[Work item] Copy all the entries below exactly, but not the pictures.

[Data]

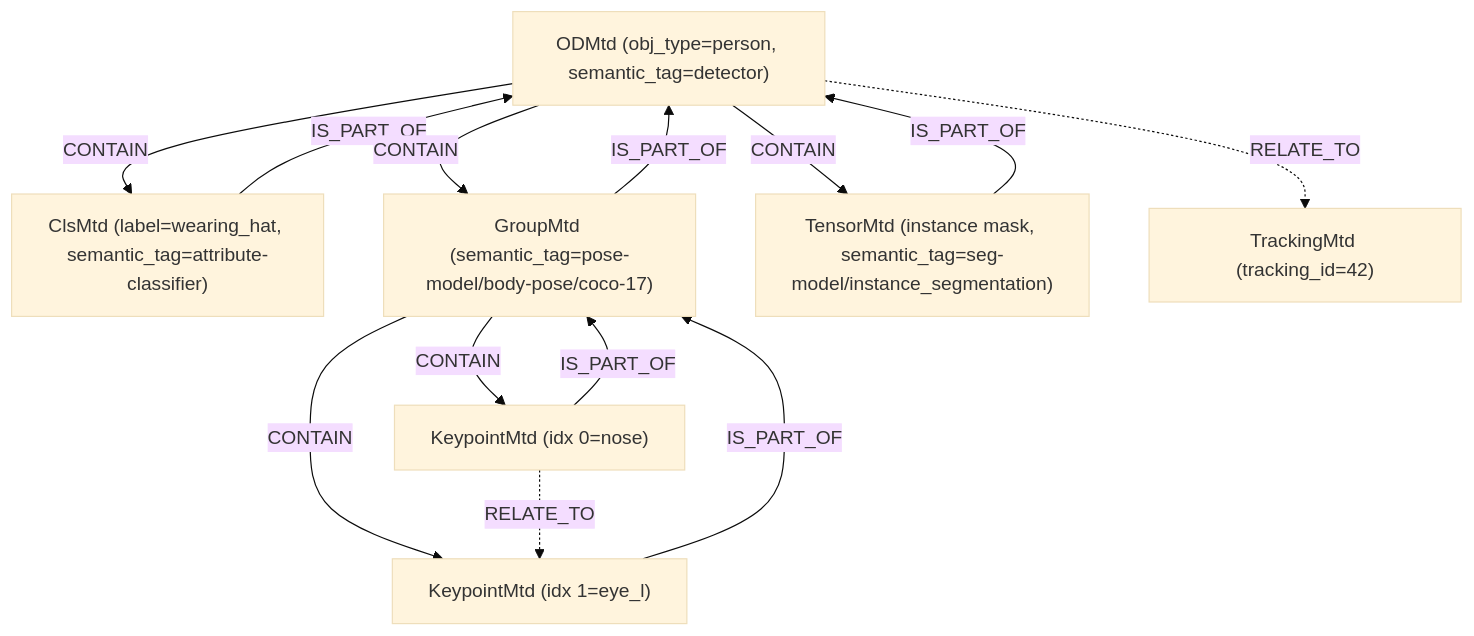
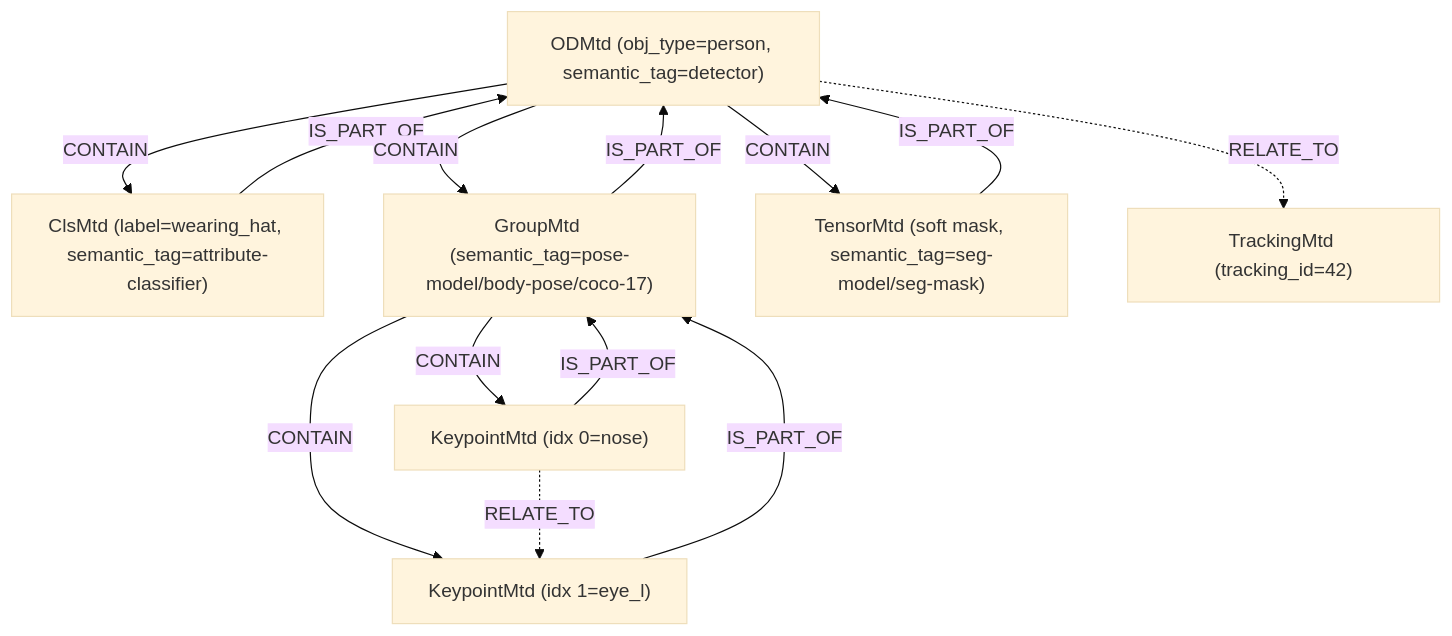
Before and after one commit to OskarFiedot/DLStreamer: diagram 15 of 17 in docs/user-guide/dev_guide/metadata_relations_diagrams.md, drawn with Mermaid (base theme). The commit also changed other lines of this file, not shown here.

````diff
--- a/docs/user-guide/dev_guide/metadata_relations_diagrams.md
+++ b/docs/user-guide/dev_guide/metadata_relations_diagrams.md
@@ -265,24 +329,24 @@
 ```mermaid
 graph TD
   OD["ODMtd (obj_type=person, semantic_tag=detector)"]
 
   Cls["ClsMtd (label=wearing_hat, semantic_tag=attribute-classifier)"]
   G["GroupMtd (semantic_tag=pose-model/body-pose/coco-17)"]
   K0["KeypointMtd (idx 0=nose)"]
   K1["KeypointMtd (idx 1=eye_l)"]
-  T["TensorMtd (instance mask, semantic_tag=seg-model/instance_segmentation)"]
+  T["TensorMtd (soft mask, semantic_tag=seg-model/seg-mask)"]
   Trk["TrackingMtd (tracking_id=42)"]
 
   OD -->|CONTAIN| Cls
   Cls -->|IS_PART_OF| OD
   OD -->|CONTAIN| G
   G -->|IS_PART_OF| OD
   G -->|CONTAIN| K0
   G -->|CONTAIN| K1
   K0 -->|IS_PART_OF| G
   K1 -->|IS_PART_OF| G
   K0 -.->|RELATE_TO| K1
   OD -->|CONTAIN| T
   T -->|IS_PART_OF| OD
   OD -.->|RELATE_TO| Trk
 ```
````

[Solved exercise]
Before and after one commit to OskarFiedot/DLStreamer: diagram 15 of 17 in docs/user-guide/dev_guide/metadata_relations_diagrams.md, drawn with Mermaid (base theme). The commit also changed other lines of this file, not shown here.

````diff
--- a/docs/user-guide/dev_guide/metadata_relations_diagrams.md
+++ b/docs/user-guide/dev_guide/metadata_relations_diagrams.md
@@ -265,24 +329,24 @@
 ```mermaid
 graph TD
   OD["ODMtd (obj_type=person, semantic_tag=detector)"]
 
   Cls["ClsMtd (label=wearing_hat, semantic_tag=attribute-classifier)"]
   G["GroupMtd (semantic_tag=pose-model/body-pose/coco-17)"]
   K0["KeypointMtd (idx 0=nose)"]
   K1["KeypointMtd (idx 1=eye_l)"]
-  T["TensorMtd (instance mask, semantic_tag=seg-model/instance_segmentation)"]
+  T["TensorMtd (soft mask, semantic_tag=seg-model/seg-mask)"]
   Trk["TrackingMtd (tracking_id=42)"]
 
   OD -->|CONTAIN| Cls
   Cls -->|IS_PART_OF| OD
   OD -->|CONTAIN| G
   G -->|IS_PART_OF| OD
   G -->|CONTAIN| K0
   G -->|CONTAIN| K1
   K0 -->|IS_PART_OF| G
   K1 -->|IS_PART_OF| G
   K0 -.->|RELATE_TO| K1
   OD -->|CONTAIN| T
   T -->|IS_PART_OF| OD
   OD -.->|RELATE_TO| Trk
 ```
````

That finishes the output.